Thousands mourn Shamlou
By Mehrdad Balali
TEHRAN, July 27 (Reuters) - Thousands of mourners lined the streets
of Tehran on Thursday for the funeral of Ahmad Shamlou, one of Iran's finest
poets who fell foul of the shah and grew disillusioned with the Islamic
Revolution that overthrew him.
The crowds clapped and sang nationalist songs in defiance of Iran's
religious rule as the procession, led by intellectuals and writers, passed.
It began at the hospital where Shamlou, 75, died of diabetes on Tuesday
and ended at a mosque in the north of the capital.
``Iran, the treasured land. I am willing to be sacrificed for the pure
soil of my homeland,'' youths chanted, fists raised.
Mourners, red roses pinned to their chests, sang Shamlou's poems. Mahmoud
Dolatabadi, a leading writer, recited Shamlou's love poetry through a loud
speaker, mounted on a pickup truck.
A symbol of secular nationalism and social justice, Shamlou was a major
force in the intellectual movement opposed to the former shah before the
He developed a simple, free-flowing style at odds with the tightly-balanced
rhymes of classical Persian poetry. Influenced by the Spanish poet Federico
Garcia Lorca, the black American Langston Hughes and the French communist
Louis Aragon, Shamlou also wrote increasingly of love and suffering.
``He was a humanist, an atheist and a socially conscious intellectual
who skilfully wove his personal love and affections into his political
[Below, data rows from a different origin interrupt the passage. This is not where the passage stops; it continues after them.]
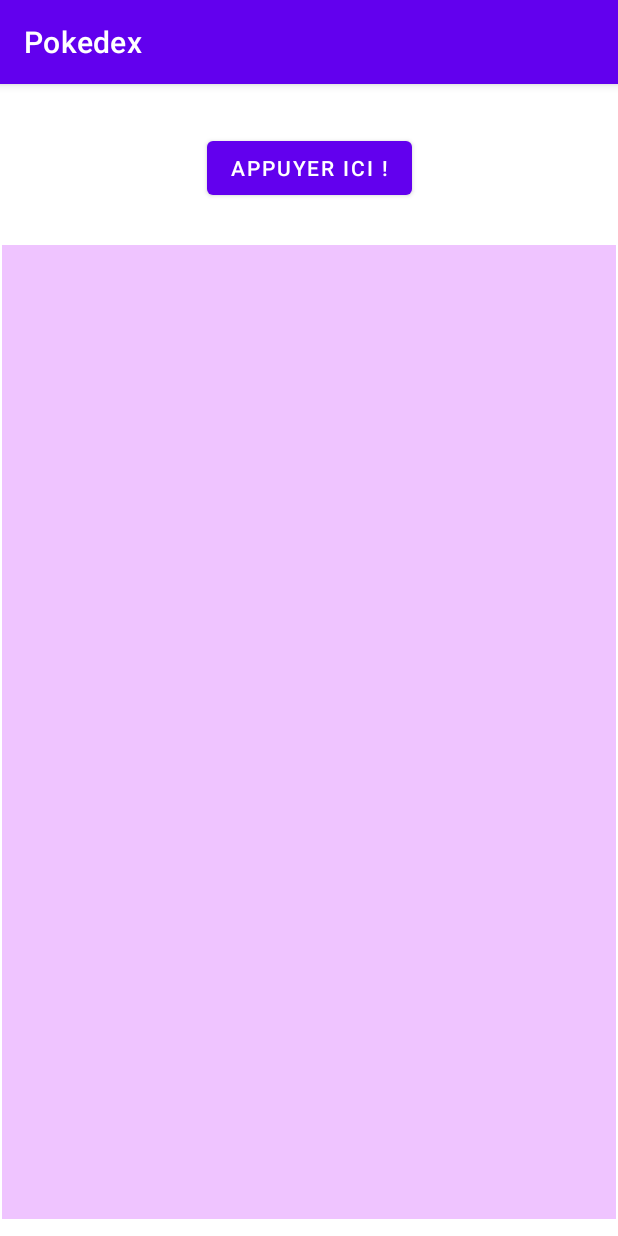
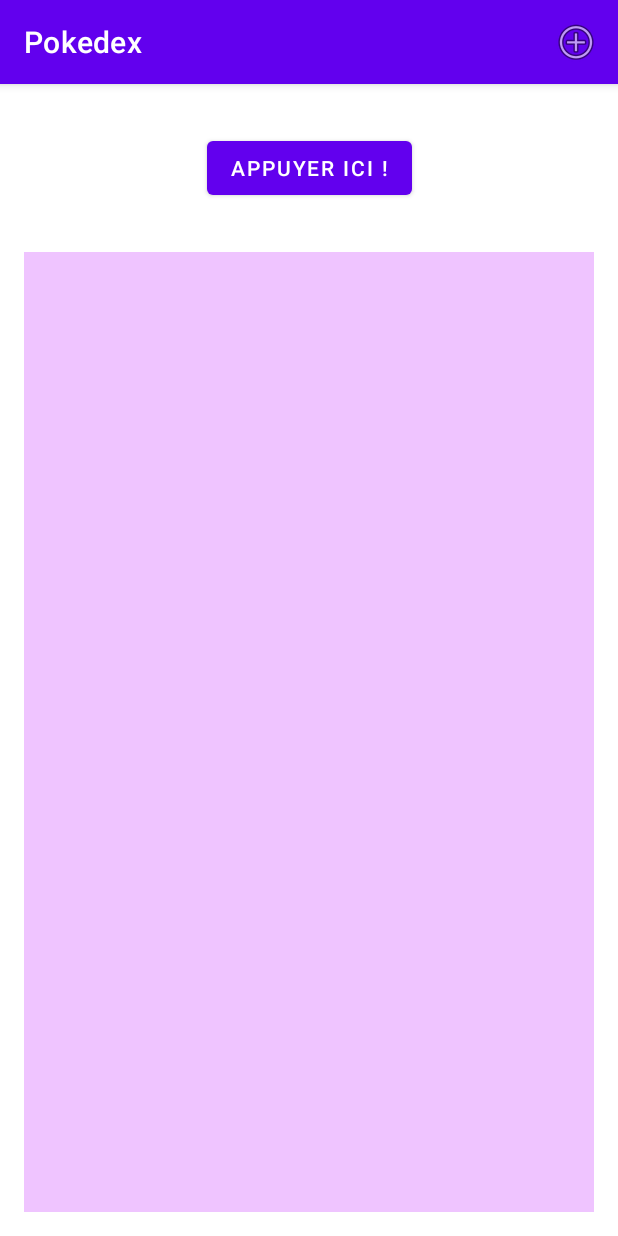
Before and after one commit to JehanPhlp/Pokedex, an Android app: the screen it shows after launch (MainActivity), on a phone screen of 412 x 824 dp. Run offline under Robolectric (Android 15) with nearby library versions, the phone set to English and light mode, and no system bars.

Commit message:
ajout du bouton ajout dans la menu bar

```diff
--- a/app/src/main/java/com/example/pokedex/MainActivity.java
+++ b/app/src/main/java/com/example/pokedex/MainActivity.java
@@ -1,17 +1,37 @@
 package com.example.pokedex;
 
+import androidx.annotation.NonNull;
 import androidx.appcompat.app.AppCompatActivity;
 
+import android.content.ClipData;
 import android.os.Bundle;
 import android.util.Log;
+import android.view.Menu;
+import android.view.MenuInflater;
+import android.view.MenuItem;
 import android.view.View;
+import android.widget.AdapterView;
+import android.widget.ArrayAdapter;
 import android.widget.Button;
 import android.widget.ListView;
 import android.widget.Toast;
 
+import java.util.ArrayList;
+import java.util.List;
+import java.util.UUID;
+
 public class MainActivity extends AppCompatActivity {
 
     private static final String TAG = "MainActivity";
+    private List<String> listValeurs;
+    private ArrayAdapter<String> adapter;
+
+    @Override
+    public boolean onCreateOptionsMenu(Menu menu) {
+        MenuInflater inflaterMenu = getMenuInflater();
+        inflaterMenu.inflate(R.menu.menubar, menu);
+        return true;
+    }
 
     @Override
     protected void onCreate(Bundle savedInstanceState) {
@@ -21,14 +41,38 @@ public class MainActivity extends AppCompatActivity {
         Button button = (Button) findViewById(R.id.buttonCentre);
         ListView listview = (ListView) findViewById(R.id.listview);
 
+        this.listValeurs = new ArrayList<String>();
+        this.adapter = new ArrayAdapter<>(this, android.R.layout.simple_list_item_1, this.listValeurs);
+
+        listview.setAdapter(this.adapter);
+        listview.setOnItemClickListener(new AdapterView.OnItemClickListener() {
+            @Override
+            public void onItemClick(AdapterView<?> parent, View view, int position, long id) {
+                String s = (String) parent.getItemAtPosition(position);
+
+                Toast.makeText(MainActivity.this, s, Toast.LENGTH_SHORT).show();
+            }
+        });
+
+
         button.setOnClickListener(new View.OnClickListener() {
             @Override
             public void onClick(View view) {
                 Toast.makeText(MainActivity.this, R.string.toast_button_clic, Toast.LENGTH_SHORT).show();
                 Log.v(TAG, "Bouton centre cliqué :Toast("+R.string.toast_button_clic+")");
-                listview.add()
+                String uniqueId = UUID.randomUUID().toString();
+                MainActivity.this.listValeurs.add(uniqueId);
+                MainActivity.this.adapter.notifyDataSetChanged();
             }
         });
     }
 
+    @Override
+    public boolean onOptionsItemSelected(@NonNull MenuItem item) {
+        switch (item.getItemId()) {
+            case R.id.additem_menu:
+
+        }
+    }
+
 }
--- a/app/src/main/res/layout/activity_main.xml
+++ b/app/src/main/res/layout/activity_main.xml
@@ -19,10 +19,12 @@
 
     <ListView
         android:id="@+id/listview"
-        android:layout_width="409dp"
-        android:layout_height="649dp"
+        android:layout_width="0dp"
+        android:layout_height="0dp"
         android:layout_marginHorizontal="16dp"
+        android:layout_marginStart="16dp"
         android:layout_marginTop="32dp"
+        android:layout_marginEnd="16dp"
         android:layout_marginBottom="16dp"
         android:background="@color/couleur_fond_listview"
         app:layout_constraintBottom_toBottomOf="parent"
--- /dev/null
+++ b/app/src/main/res/menu/menubar.xml
@@ -0,0 +1,9 @@
+<?xml version="1.0" encoding="utf-8"?>
+<menu xmlns:app="http://schemas.android.com/apk/res-auto"
+    xmlns:android="http://schemas.android.com/apk/res/android">
+    <item
+        android:id="@+id/additem_menu"
+        android:title="@string/text_additem_menu"
+        android:icon="@android:drawable/ic_menu_add"
+        app:showAsAction="always"/>
+</menu>
--- a/app/src/main/res/values/strings.xml
+++ b/app/src/main/res/values/strings.xml
@@ -3,4 +3,5 @@
     <string name="text_center_app">Bonjour !</string>
     <string name="text_first_button">Appuyer ici !</string>
     <string name="toast_button_clic">Coucou</string>
+    <string name="text_additem_menu">Ajouter</string>
 </resources>
```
stance,'' said writer Esmail Nooriala [in an artile in The Iranian, "Prophet
``He was a lover and a fighter. At the centre of his poetry was the
bare-footed man with nothing but hope and an insatiable desire for justice.''
His books were banned for long periods before and after the revolution,
although since the early 1990s his poems have appeared in literary magazines.
Shamlou's opposition to the shah cost him a period of exile in the 1970s,
and on his return, he became disillusioned with politics.
His hopes for social justice returned in the wake of popular opposition
to the shah in late 1970s, and he joined other writers to lead a secular
intellectual movement against the monarch's dictatorship, in parallel with
the Islamic one.
Shamlou's poetry nights at the time drew large crowds of mainly socialist-minded
``I dread dying in a land where a grave-digger's wage is higher than
the price of human freedom,'' said one
of his poems.
However, Shamlou grew disenchanted with the revolution after the Shi'ite
clergy cracked down on secularism and imposed religious restrictions on
``They smell your mouth to see if you have said 'I love you!'. These
are the strangest of times, my love... We must hide our joys in the closet,''
Shamlou had lived in virtual seclusion in a Tehran suburb in recent
years, but made occasional trips to the West for medical treatment.
Although vilified by hardline Islamists as a ``traitor and a Western
stooge,'' the poet was rehabilitated under moderate President Mohammad
Khatami. Khatami's liberal Culture Minister Ataollah Mohajerani publicly
expressed grief over his death, in a marked departure from past practices.
Shamlou's body was buried at a cemetery in Karaj, a town west of Tehran.
Shamlou's companion Aida Sarkisian said there were plans to build a monument